* _Exercise instructions_
Every entry below, first to last, should be restated word for word.

[Start of Attachment]

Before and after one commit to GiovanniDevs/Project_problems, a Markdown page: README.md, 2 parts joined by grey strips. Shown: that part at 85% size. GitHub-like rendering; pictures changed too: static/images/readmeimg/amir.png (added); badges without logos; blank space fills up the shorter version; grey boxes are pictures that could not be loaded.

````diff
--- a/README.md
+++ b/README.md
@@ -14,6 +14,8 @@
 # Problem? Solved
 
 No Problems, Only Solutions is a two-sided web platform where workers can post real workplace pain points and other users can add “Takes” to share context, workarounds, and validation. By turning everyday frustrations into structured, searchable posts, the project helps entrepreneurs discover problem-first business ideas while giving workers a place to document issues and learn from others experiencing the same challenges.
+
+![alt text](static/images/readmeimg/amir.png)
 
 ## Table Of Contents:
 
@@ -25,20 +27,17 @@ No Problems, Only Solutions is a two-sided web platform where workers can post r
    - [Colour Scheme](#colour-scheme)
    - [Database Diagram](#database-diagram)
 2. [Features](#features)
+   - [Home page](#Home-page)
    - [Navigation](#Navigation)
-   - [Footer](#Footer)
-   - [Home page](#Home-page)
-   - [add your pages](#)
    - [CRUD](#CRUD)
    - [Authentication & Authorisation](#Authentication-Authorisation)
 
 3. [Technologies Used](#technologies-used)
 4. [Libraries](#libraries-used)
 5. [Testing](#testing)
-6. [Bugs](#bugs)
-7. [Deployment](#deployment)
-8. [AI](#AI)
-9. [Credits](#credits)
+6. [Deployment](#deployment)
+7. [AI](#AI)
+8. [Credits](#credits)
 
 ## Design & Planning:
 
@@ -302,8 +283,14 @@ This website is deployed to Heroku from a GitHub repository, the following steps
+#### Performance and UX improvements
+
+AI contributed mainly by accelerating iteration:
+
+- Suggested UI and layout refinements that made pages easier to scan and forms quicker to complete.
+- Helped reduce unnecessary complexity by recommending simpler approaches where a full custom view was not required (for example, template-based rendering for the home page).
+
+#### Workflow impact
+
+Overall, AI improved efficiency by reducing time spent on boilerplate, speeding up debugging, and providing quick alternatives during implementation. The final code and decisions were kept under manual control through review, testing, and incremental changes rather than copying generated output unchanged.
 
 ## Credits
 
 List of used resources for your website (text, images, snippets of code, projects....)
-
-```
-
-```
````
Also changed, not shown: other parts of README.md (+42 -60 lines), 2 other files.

[End of Attachment]

* _Exercise result_
Before and after one commit to GiovanniDevs/Project_problems, a Markdown page: README.md, 2 parts joined by grey strips. Shown: that part at 85% size. GitHub-like rendering; pictures changed too: static/images/readmeimg/amir.png (added); badges without logos; blank space fills up the shorter version; grey boxes are pictures that could not be loaded.

````diff
--- a/README.md
+++ b/README.md
@@ -14,6 +14,8 @@
 # Problem? Solved
 
 No Problems, Only Solutions is a two-sided web platform where workers can post real workplace pain points and other users can add “Takes” to share context, workarounds, and validation. By turning everyday frustrations into structured, searchable posts, the project helps entrepreneurs discover problem-first business ideas while giving workers a place to document issues and learn from others experiencing the same challenges.
+
+![alt text](static/images/readmeimg/amir.png)
 
 ## Table Of Contents:
 
@@ -25,20 +27,17 @@ No Problems, Only Solutions is a two-sided web platform where workers can post r
    - [Colour Scheme](#colour-scheme)
    - [Database Diagram](#database-diagram)
 2. [Features](#features)
+   - [Home page](#Home-page)
    - [Navigation](#Navigation)
-   - [Footer](#Footer)
-   - [Home page](#Home-page)
-   - [add your pages](#)
    - [CRUD](#CRUD)
    - [Authentication & Authorisation](#Authentication-Authorisation)
 
 3. [Technologies Used](#technologies-used)
 4. [Libraries](#libraries-used)
 5. [Testing](#testing)
-6. [Bugs](#bugs)
-7. [Deployment](#deployment)
-8. [AI](#AI)
-9. [Credits](#credits)
+6. [Deployment](#deployment)
+7. [AI](#AI)
+8. [Credits](#credits)
 
 ## Design & Planning:
 
@@ -302,8 +283,14 @@ This website is deployed to Heroku from a GitHub repository, the following steps
+#### Performance and UX improvements
+
+AI contributed mainly by accelerating iteration:
+
+- Suggested UI and layout refinements that made pages easier to scan and forms quicker to complete.
+- Helped reduce unnecessary complexity by recommending simpler approaches where a full custom view was not required (for example, template-based rendering for the home page).
+
+#### Workflow impact
+
+Overall, AI improved efficiency by reducing time spent on boilerplate, speeding up debugging, and providing quick alternatives during implementation. The final code and decisions were kept under manual control through review, testing, and incremental changes rather than copying generated output unchanged.
 
 ## Credits
 
 List of used resources for your website (text, images, snippets of code, projects....)
-
-```
-
-```
````
Also changed, not shown: other parts of README.md (+42 -60 lines), 2 other files.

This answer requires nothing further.